- Imbalanced hooves: this will put stress on ligaments and joints
Hoof cracks can be caused by multiple factors, some unavoidable. Most commonly, poor trimming leads to long toes, which can cause cracking.
However, some horses are born with poor hoove quality. If this is the case, your horse may be prone to hoof cracking. Weather can also have a significant influence on your horse’s hoof quality, especially in dryer environments.
If your horse is experiencing hoof cracking, there are several treatment options. More frequent trimmings might be needed to prevent your horse’s toes from becoming too long.
Nutrition also has a large influence on hoof quality, so consider adjusting your horse’s diet. Hoof moisturizers can also help combat hoof cracks. This treatment option is especially useful when the cracks are caused by dry conditions.
Additional Hoof Problems
Outside of poor hoof maintenance or hoof cracks, there are other conditions that could affect your horse’s foot health.
- Thrush: a condition caused by overly wet conditions. Usually presents as a black liquid around the hoof’s frog area.
- Solar Abscesses: An infection in the horse’s hoof that is usually a result of a foreign object in the hoof.

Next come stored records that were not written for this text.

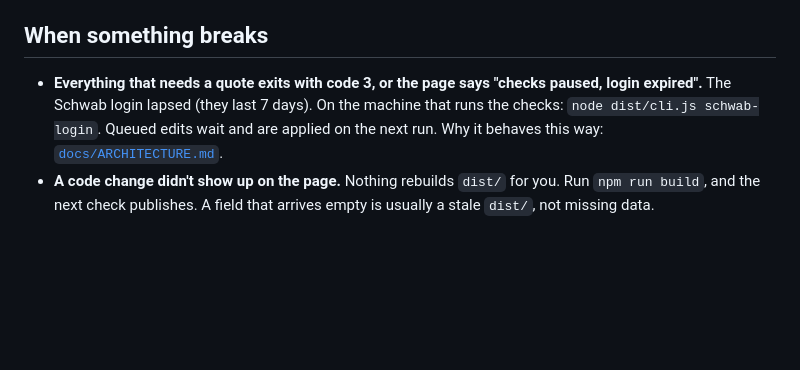
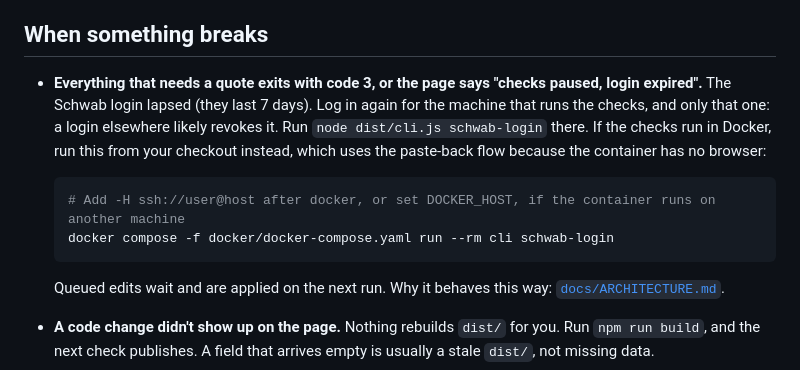
Before and after one commit to wkbaran/equity-watch, a Markdown page: README.md, the part around the change. Drawn GitHub-style; blank space fills up the shorter version.

Commit message:
Explain renewing the Schwab login from a Docker host in the README

````diff
--- a/README.md
+++ b/README.md
@@ -392,9 +392,18 @@ Whichever way it arrives:
 ## When something breaks
 
 - **Everything that needs a quote exits with code 3, or the page says "checks paused,
-  login expired".** The Schwab login lapsed (they last 7 days). On the machine that
-  runs the checks: `node dist/cli.js schwab-login`. Queued edits wait and are applied
-  on the next run. Why it behaves this way:
+  login expired".** The Schwab login lapsed (they last 7 days). Log in again for the
+  machine that runs the checks, and only that one: a login elsewhere likely revokes it.
+  Run `node dist/cli.js schwab-login` there. If the checks run in Docker, run this from
+  your checkout instead, which uses the paste-back flow because the container has no
+  browser:
+
+  ```bash
+  # Add -H ssh://user@host after docker, or set DOCKER_HOST, if the container runs on another machine
+  docker compose -f docker/docker-compose.yaml run --rm cli schwab-login
+  ```
+
+  Queued edits wait and are applied on the next run. Why it behaves this way:
   [`docs/ARCHITECTURE.md`](docs/ARCHITECTURE.md#when-the-schwab-login-expires).
 - **A code change didn't show up on the page.** Nothing rebuilds `dist/` for you. Run
   `npm run build`, and the next check publishes. A field that arrives empty is usually
````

- Foreign Objects & Infection: Foreign objects launched into the hoof can cause pain and damage to the region. This can also lead to infection or solar abscesses.
- Laminitis: Swelling in the hoof tissue. Often a result of improper shoeing or trimming.
- Navicular Disease: A condition, sometimes genetic, that causes damage to the bone and ligaments. Soft tissue can also be affected.
Choose The Best Footing for Your Horses
A great way to increase your horse’s hoof health is through high-quality footing. Footing additive cushions your horse’s hooves when riding, encouraging better performance and softening the hoof’s impact.
Benefits of Propper Footing
The surface your horse rides on has a lot to do with their hoof health. Proper footing can reduce compaction, reducing your horse’s chances for injury. Finding the right footing will dramatically improve hoof cushioning and energy return in horses.
The softer landing will create a lighter landing for your horse. In the long run, softer riding surfaces will reduce the frequency of trimming and the chances of hoof fracturing.
Have questions about what footing is right for your horse? Give us a call at 877-835-0878 and talk to a footing expert.